To enforce the new identification mechanism, the Tanzania Communications Regulatory Authority (TCRA) has set a six-month deadline for mobile phone users to switch from counterfeit to original phones before the end of June 2016 when fake phones go off the air.
TCRA Director General Dr Ally Simba said the CEIR will enable the regulatory authority to manage the communication sector better in the wake of the ever-increasing wave of mobile phone theft in the country.
Using the users mobile handset’s special international mobile equipment identity number (IMEI), service providers can block the stolen handsets, thus rendering the gadget useless for both the thief or whoever will buy the stolen phone. “Users will provide the IMEIs to their service providers who will then block the phone. The phone will not work for all service providers once blocked.
This will also help curb use of phones in illegal activities,” Dr Simba explained. The CIER system launched by TCRA yesterday will be used to register IMEs for all mobile phone users in the country, which will then facilitate the security controls.
Dr Simba added that the implementation of CEIR is a requirement by the Electronic and Postal Communications Regulations 2011, which also requires all mobile phone service providers to establish the Equipment Identity Register (EIR), which started formally in 2014 for all the service providers.
Already the system is in place for Zantel, Vodacom, Airtel, Tigo and Smart, while the process is in different stages for TTCL, Smile and Viettel, Dr Simba told reporters.
The DG noted that the communication sector in the country has grown tremendously, noting that registered mobile phone lines have increased to 35,950,090 by September 2015 from 2,963,737 in 2005.

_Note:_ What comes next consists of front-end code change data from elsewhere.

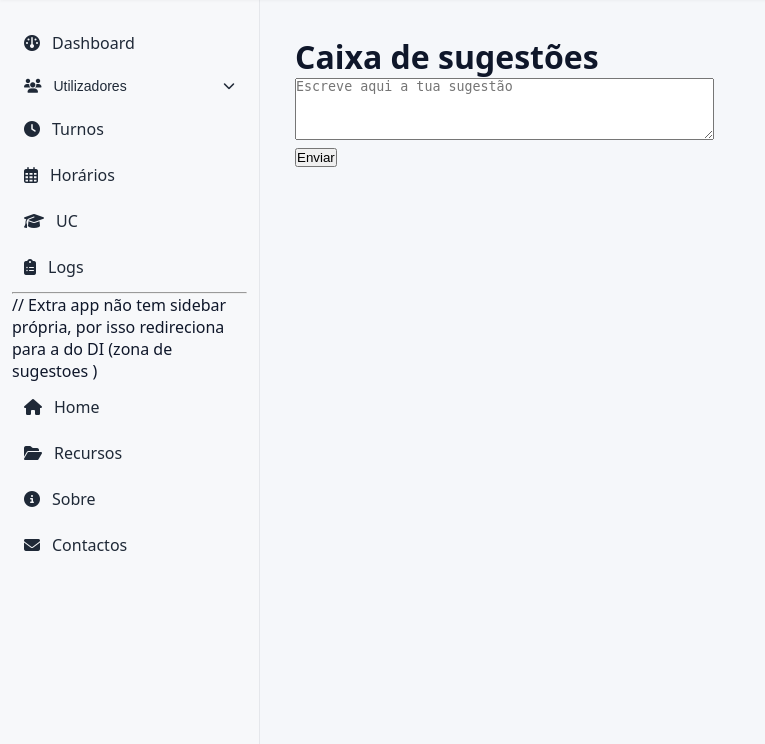
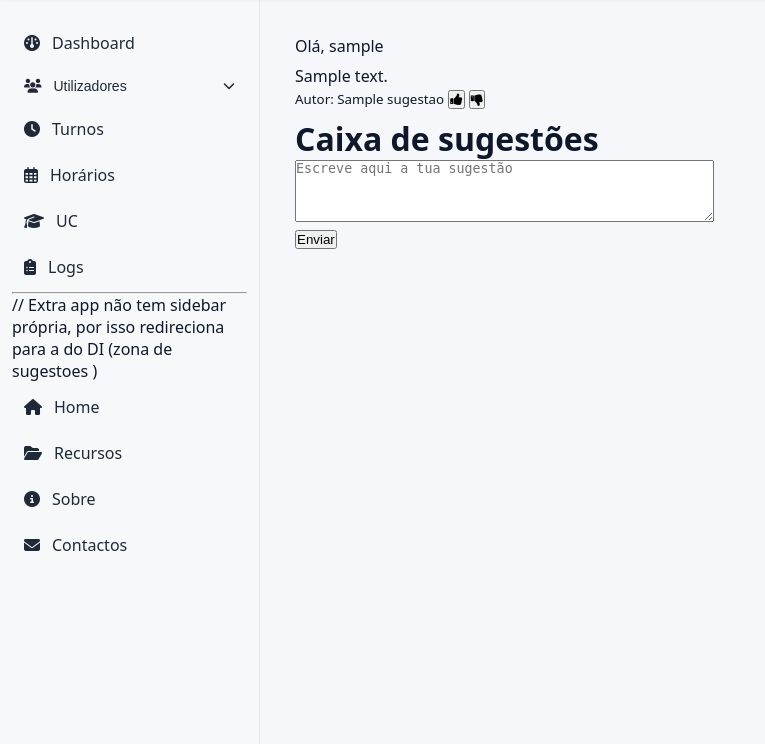
Before and after one commit to xTixa/projTurnos, a Django app: page /extra/sugestao/ in a window 1280 px wide. Shown: the part 56-800 px from the top of the page, without its empty margins (0-765 px from the left). Run offline with Django 5.2, Linux system fonts and the light colour scheme; a user stored in the database is signed in; tables that the repository leaves empty hold one stand-in row (values such as "Sample post"); a database or web service that is not in the repository returns one stand-in record (values such as "Sample title").

Commit message:
Sugestão ainda sem votos

```diff
--- a/bd2_projeto/settings.py
+++ b/bd2_projeto/settings.py
@@ -130,6 +130,7 @@ STATIC_URL = '/static/'
 
 STATICFILES_DIRS = [
     os.path.join(BASE_DIR, 'core', 'static'),
+    os.path.join(BASE_DIR, 'extra_app', 'static')
 ]
 
 MEDIA_URL = '/media/'
--- a/bd2_projeto/urls.py
+++ b/bd2_projeto/urls.py
@@ -22,7 +22,7 @@ from django.conf.urls.static import static
 urlpatterns = [
     path("admin/", admin.site.urls),
     path("", include(("core.urls", "home"), namespace="home")),
-    path("extra/", include(("extra_app.urls", "extra"), namespace="extra")),
+    path("extra/", include(("extra_app.urls", "extra_app"), namespace="extra_app"))
 ]
 
 if settings.DEBUG:
--- a/core/templates/home/base.html
+++ b/core/templates/home/base.html
@@ -21,6 +21,7 @@
 
   <link rel="stylesheet"
     href="https://cdnjs.cloudflare.com/ajax/libs/font-awesome/4.7.0/css/font-awesome.min.css">
+
 
 </head>
 
@@ -61,14 +62,13 @@
       </nav>
 
     </div>
-
+    {% if  request.session.user_id or request.user.is_authenticated and request.user.is_staff %}
     <div class="topbar__right">
-        <a href="{% url 'extra_app:sugestao' %}" class="toplinks__link">
+      <a href="{% url 'extra_app:sugestao' %}" class="toplinks__link">
         <i class="fa fa-lightbulb-o" aria-hidden="true"></i>
-        <span>&nbsp;Sugestões </span>
+        <span>&nbsp;Sugestões</span>
       </a>
-
-      </a>
+    {% endif %}
 
       {# ---------- ADMIN (Django User) ---------- #}
       {% if request.user.is_authenticated and request.user.is_staff %}
--- /dev/null
+++ b/extra_app/static/css/sugestoes/CSS_sugestoes.css
@@ -0,0 +1,12 @@
+.sugestoes-scroll {
+  display: flex;
+  overflow-x: auto;
+  gap: 1rem;
+  padding: 0.5rem 0;
+  white-space: nowrap;
+}
+
+.sugestao-card {
+  min-width: 260px;
+  flex: 0 0 auto;
+}
--- a/extra_app/templates/extra_app/sugestoes.html
+++ b/extra_app/templates/extra_app/sugestoes.html
@@ -1,11 +1,26 @@
 {% extends 'home/base.html' %}
-
-{% block title %}Informações — Horários EI{% endblock %}
-
+{% load static %}
+{% block title %}Sugestões{% endblock %}
+{% block extra_css %}
+<link rel="stylesheet" href="{% static 'css/sugestoes/CSS_sugestoes.css' %}">
+{% endblock %}
 {% block sb_info_active %}is-active{% endblock %}
 {% block content %}
-
-
+    <p>Olá, {{ request.session.user_nome|default:request.user.username }}</p>
+        <div class="sugestoes-scroll">
+        {% for s in sugestoes %}
+            <div class="sugestao-card">
+                <p>{{ s.texto }}</p>
+                <small>Autor: {{ s.autor_nome }}</small>
+                <button class="like-btn">
+                    <i class="fa fa-thumbs-up"></i>
+                </button>
+                <button class="dislike-btn">
+                    <i class="fa fa-thumbs-down"></i>
+                </button>
+            </div>
+        {% endfor %}
+        </div>
             <h1>Caixa de sugestões</h1>
 
             {% if mensagem %}
--- a/extra_app/views.py
+++ b/extra_app/views.py
@@ -1,20 +1,41 @@
-from django.shortcuts import render
+from django.shortcuts import render, redirect
 from bd2_projeto.mongodb import db  # importa o db do mongodb.py
 
-
 def caixa_sugestoes(request):
+    if (not request.user.is_authenticated) and ("user_id" not in request.session):
+        return redirect("home:login")
     mensagem = None
     colecao = db["sugestao"]
 
     if request.method == "POST":
         texto = request.POST.get("texto", "").strip()
         if texto:
-            colecao.insert_one({"texto": texto})
+            if request.user.is_authenticated:
+                autor_id = request.user.id
+                autor_nome = request.user.username
+                autor_email = request.user.email
+            else:
+                autor_id = request.session.get("user_id")
+                autor_nome = request.session.get("user_nome")
+                autor_email = request.session.get("user_email")
+            colecao.insert_one({
+                "texto": texto,
+                "autor_id": autor_id,
+                "autor_nome": autor_nome,
+                "auto_email": autor_email,
+                "Like" : 0,
+                "Dislike" : 0,
+            })
             mensagem = "Sugestão gravada com sucesso."
         else:
             mensagem = "Escreve alguma coisa antes de enviar."
+
+    ##lista todas as sugestões ###
+
+    sugestoes = list(colecao.find().sort("_id", -1))  # Ordena por mais recente
     context = {
+        "sugestoes": sugestoes,
         "mensagem": mensagem,
-        "area": "extra",  # <- chave para o base.html decidir a sidebar
+        "area": "extra",  # chave para o base.html decidir a sidebar
     }
     return render(request, "extra_app/sugestoes.html", context)
```
Also changed, not shown: extra_app/templates/components_extra/sidebar_di.html (deleted, +0 -27 lines). Lines whose indentation alone changed are shown as unchanged.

A study conducted by TCRA showed that the average costs of an original mobile phone is between 20,000/- to 60,000/- for ordinary phones, while smart phones sell at between 100,000/- and 1.5m/-.

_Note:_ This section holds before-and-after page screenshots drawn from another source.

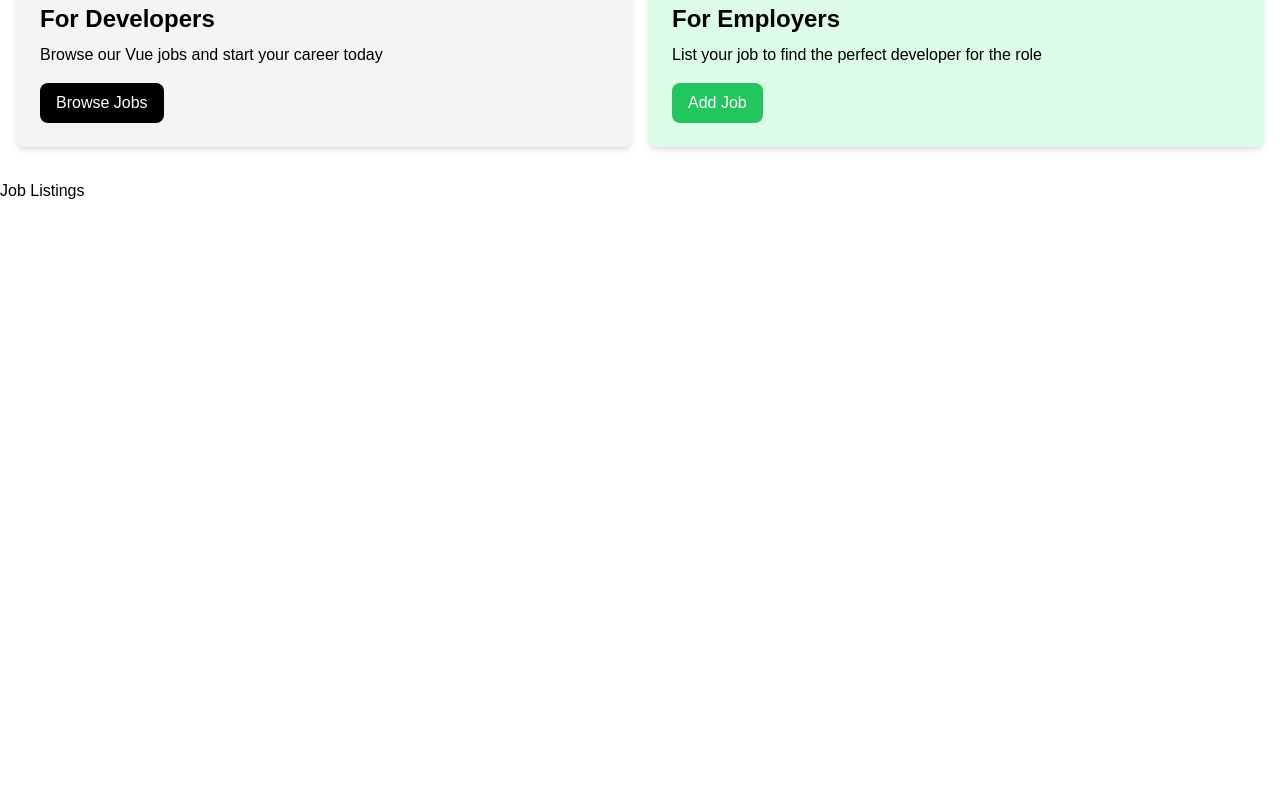
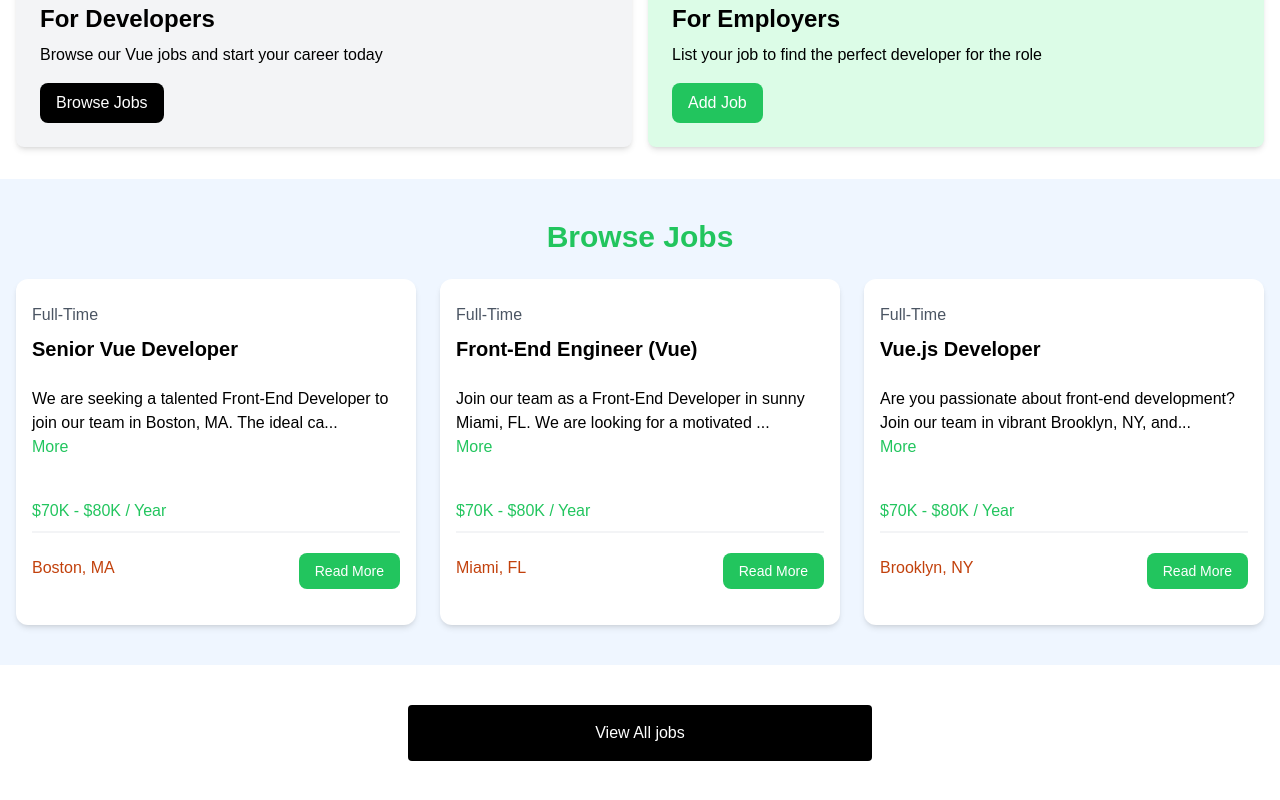
Before and after one commit to SempaiDarcy/vue-jobs, a Vue app: page / in a window 1280 px wide. Shown: the part 430-1230 px from the top of the page. Before the commit the page ends 800 px from the top, so only its background shows below. Built offline with nearby package versions, Linux system fonts and the light colour scheme.

Commit message:
feat: add computed property and function for truncated job description

```diff
--- a/src/App.vue
+++ b/src/App.vue
@@ -8,5 +8,5 @@ import JobListings from "@/components/JobListings/JobListings.vue";
   <Navbar/>
   <Hero title="Test title" subTitle="Test subtitle"/>
   <HomeCard/>
-  <JobListings/>
+  <JobListings :limit="3" :show-button="true"/>
 </template>
--- /dev/null
+++ b/src/components/JobListings/JobListing/JobListing.vue
@@ -0,0 +1,55 @@
+<script setup>
+import {defineProps, ref, computed} from 'vue'
+
+const props = defineProps({
+  job: Object
+})
+const showFullDescription = ref(false);
+
+const truncatedDescription = computed(() => {
+  let description = props.job.description;
+  if (!showFullDescription.value) {
+    description = description.substring(0, 90) + '...';
+  }
+  return description;
+})
+const toggleDescription = () => {
+  showFullDescription.value = !showFullDescription.value
+}
+</script>
+<template>
+  <div class="bg-white rounded-xl shadow-md relative">
+    <div class="p-4">
+      <div class="mb-6">
+        <div class="text-gray-600 my-2">{{ job.type }}</div>
+        <h3 class="text-xl font-bold">{{ job.title }}</h3>
+      </div>
+
+      <div class="mb-5">
+        <div>
+          {{ truncatedDescription }}
+        </div>
+        <button @click="toggleDescription" class="text-green-500 hover:text-green-600 mb-5">
+          {{ showFullDescription ? 'Less' : 'More' }}
+        </button>
+      </div>
+
+      <h3 class="text-green-500 mb-2">{{ job.salary }} / Year</h3>
+
+      <div class="border border-gray-100 mb-5"></div>
+
+      <div class="flex flex-col lg:flex-row justify-between mb-4">
+        <div class="text-orange-700 mb-3">
+          <i class="fa-solid fa-location-dot text-lg"></i>
+          {{ job.location }}
+        </div>
+        <a
+            :href="'/job/' + job.id"
+            class="h-[36px] bg-green-500 hover:bg-green-600 text-white px-4 py-2 rounded-lg text-center text-sm"
+        >
+          Read More
+        </a>
+      </div>
+    </div>
+  </div>
+</template>
--- a/src/components/JobListings/JobListings.vue
+++ b/src/components/JobListings/JobListings.vue
@@ -1,10 +1,37 @@
 <script setup>
 import jobData from '@/jobs.json'
-import {ref} from 'vue'
+import {ref, defineProps} from 'vue'
+import JobListing from "@/components/JobListings/JobListing/JobListing.vue";
 
+defineProps({
+  limit: Number,
+  showButton: {
+    type: Boolean,
+    default: false
+  }
+})
 const jobs = ref(jobData)
 console.log(jobData)
 </script>
 <template>
-  Job Listings
+  <section class="bg-blue-50 px-4 py-10">
+    <div class="container xl lg:container m-auto">
+      <h2 class="text-3xl font-bold text-green-500 mb-6 text-center">
+        Browse Jobs
+      </h2>
+      <div class="grid grid-cols-1 md:grid-cols-3 gap-6">
+        <JobListing v-for="job in jobs.slice(0, limit || jobs.length)"
+                    :key="job.id"
+                    :job="job"
+        />
+      </div>
+    </div>
+  </section>
+  <section v-if="showButton" class="m-auto max-w-lg my-10 px-6">
+    <a href=""
+    class="block bg-black text-white text-center py-4 px-6 rounded hover:bg-gray-700"
+    >
+      View All jobs
+    </a>
+  </section>
 </template>
```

“This means prices of the ordinary phones are affordable to the majority of Tanzanians, without any difficulties. Once the counterfeit phones are blocked,” Dr Simba explained, noting that for the next six months, the regulatory authority will focus on educating the public on how to recognise genuine mobile phones.
Speaking during the launch, the Chief Secretary, Ambassador Ombeni Sefue, said the CEIR system has come at the right time to control stealing of mobile phone handsets and use of fake mobiles phones in circulation in the country.
Ambassador Sefue called on those depending on stealing and selling stolen mobile phones to seek other appropriate and legal lines of business. He noted the presence of and condemned impostors who con others by pretending to be senior government officials.
“This system will put a stop to offensive tendencies by some people, especially those who pretend to be government officials to con others of their money and stealing mobile phones and reselling them,” he explained.
Establishment of the CIER system is part TCRA’s broader system in improving the communication sector in the country, in 2013, the government installed the Telecommunications Traffic Monitoring System (TTMS), which among other important things, enables the regulatory authority to identify fraudulent operators causing government revenue losses.